Information, internet access, maps, and train passes are available at local Tourist Information terminals. These are located at various sites around the city. Expect a wait if you arrive late in the afternoon or during lunch time. Local travel agencies are also helpful for quick information and finding hotels. There is no service charge for these services. Hours are Monday to Friday 9am to 5pm, and Saturday 10am to 2pm.
Getting in from the airport and other arrival locations. Travel planning is about more than just knowing where you’re going. Prepares to navigate, take control and be ready for anything. This section helps you steer clear of disaster and stay open enjoy the unexpected.
- Plane – Flights arrive at the main airport near city center. If flying from European cities, you might land at a connecting airport. There is a tourist information office at the Terminal E, international arrivals, open 8am to 6pm.
- Train – A train station is on the lower level of the airport. To get into the city, follow the marked signs.
- Taxi – From the airport there is a flat-rate for the 1-hour trip, depending on traffic. Hotels charge up to $80 for shuttle service.
- Train & Bus – Trains and buses arrive a city center. This is the transportation hub for the city and is surrounded hotels.
A perfect place for exploring on foot, with local shops around every corner. You will eventually walk somewhere, it’s just going to happen. If you don’t like crowds, uneven cobblestones, heavy traffic or narrow sidewalks, take a taxi or rent a scooter.
Day 1 :
Welcome to Kathmandu! You will be met by our representatives and transferred to your hotel, welcome drink at hotel. Overnight stay at Kathmandu.
Day 2 :
Sightseeing tour of Bhaktapur, Bodhnathnath, Pashupatinath & the Kathmandu Durbar Square. Overnight stay at Kathmandu.
Day 3 :
Halfday sightseeing tour of Swayambhunath & Patan. Overnight stay at Kathmandu.
Day 4 :
Early morning drive to the Chitwan National Park. At the lodge, the Jungle Guide will brief you on Asia’s biggest game reserve. Overnight stay at lodge in Chitwan.
Day 5 :
Safari activities Include Elephant ride into the jungle for excellent game viewing, Jungle walk, Canoe ride. Later in the evening, Cultural dance will be performed by the local inhabitants – The Tharu’s. Overnight stay at lodge in Chitwan.
Day 6 :
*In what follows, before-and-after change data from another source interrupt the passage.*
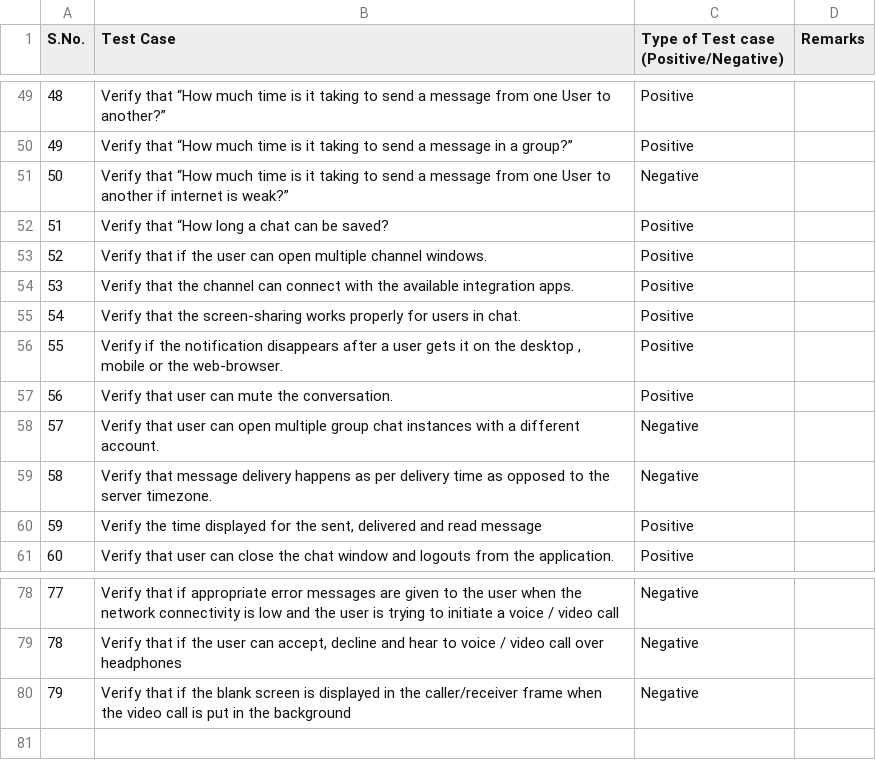
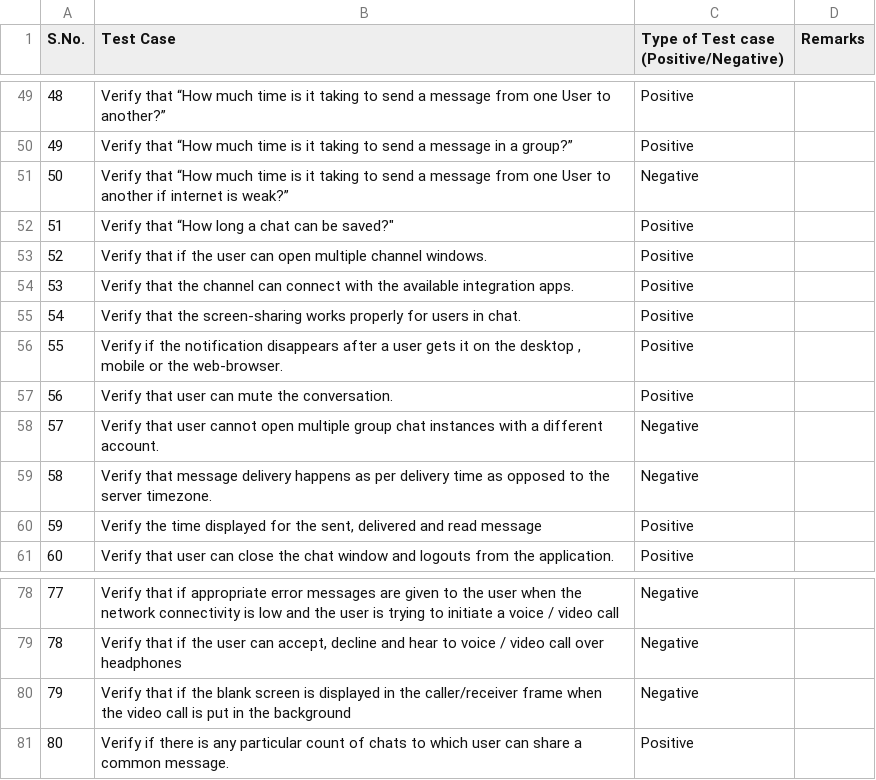
Before and after one commit to LoginRadius/awesome-test-cases-collection, a CSV file: Cases-Collection/Live Chat Application.csv, drawn as a sheet; only a part is shown, gaps mark what is left out.

Commit message:
Update Live Chat Application.csv

```diff
--- a/Cases-Collection/Live Chat Application.csv
+++ b/Cases-Collection/Live Chat Application.csv
@@ -51,3 +51,3 @@ S.No.,Test Case,Type of Test case (Positive/Negative),Remarks
 50,Verify that “How much time is it taking to send a message from one User to another if internet is weak?”,Negative,
-51,Verify that “How long a chat can be saved?,Positive,
+51,Verify that “How long a chat can be saved?",Positive,
 52,Verify that if the user can open multiple channel windows.,Positive,
@@ -57,3 +57,3 @@ S.No.,Test Case,Type of Test case (Positive/Negative),Remarks
 56,Verify that user can mute the conversation.,Positive,
-57,Verify that user can open multiple group chat instances with a different account.,Negative,
+57,Verify that user cannot open multiple group chat instances with a different account.,Negative,
 58,Verify that message delivery happens as per delivery time as opposed to the server timezone.,Negative,
@@ -80 +80,2 @@ S.No.,Test Case,Type of Test case (Positive/Negative),Remarks
 79,Verify that if the blank screen is displayed in the caller/receiver frame when the video call is put in the background,Negative,
+80,Verify if there is any particular count of chats to which user can share a common message.,Positive
```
Early morning Bird Watching tour. After breakfast, proceed to Lumbini – The birth place of Lord Buddha. Overnight stay at Lumbini.
Day 7 :
Full day excursion of Lumbini. Visit the sacred place where Princess Maya Devi gave birth to Lord Buddha and various monasteries. Overnight stay at Lumbini.
Day 8 :
Fly to Kathmandu. You will be transferred to Dhulikhel, a scenic village famous for it’s views of the snow capped mountains. Overnight at Hotel.
Day 9 :
View the sunrise and the himalayan ranges. Later in the afternoon, transfer to Kathmandu. Overnight stay at Kathmandu.
Day 10 :
Free day in Kathmandu for shopping and relaxation. Overnight stay at Kathmandu.
Day 11 :
The day is free until your transfer to the airport for your onward flight.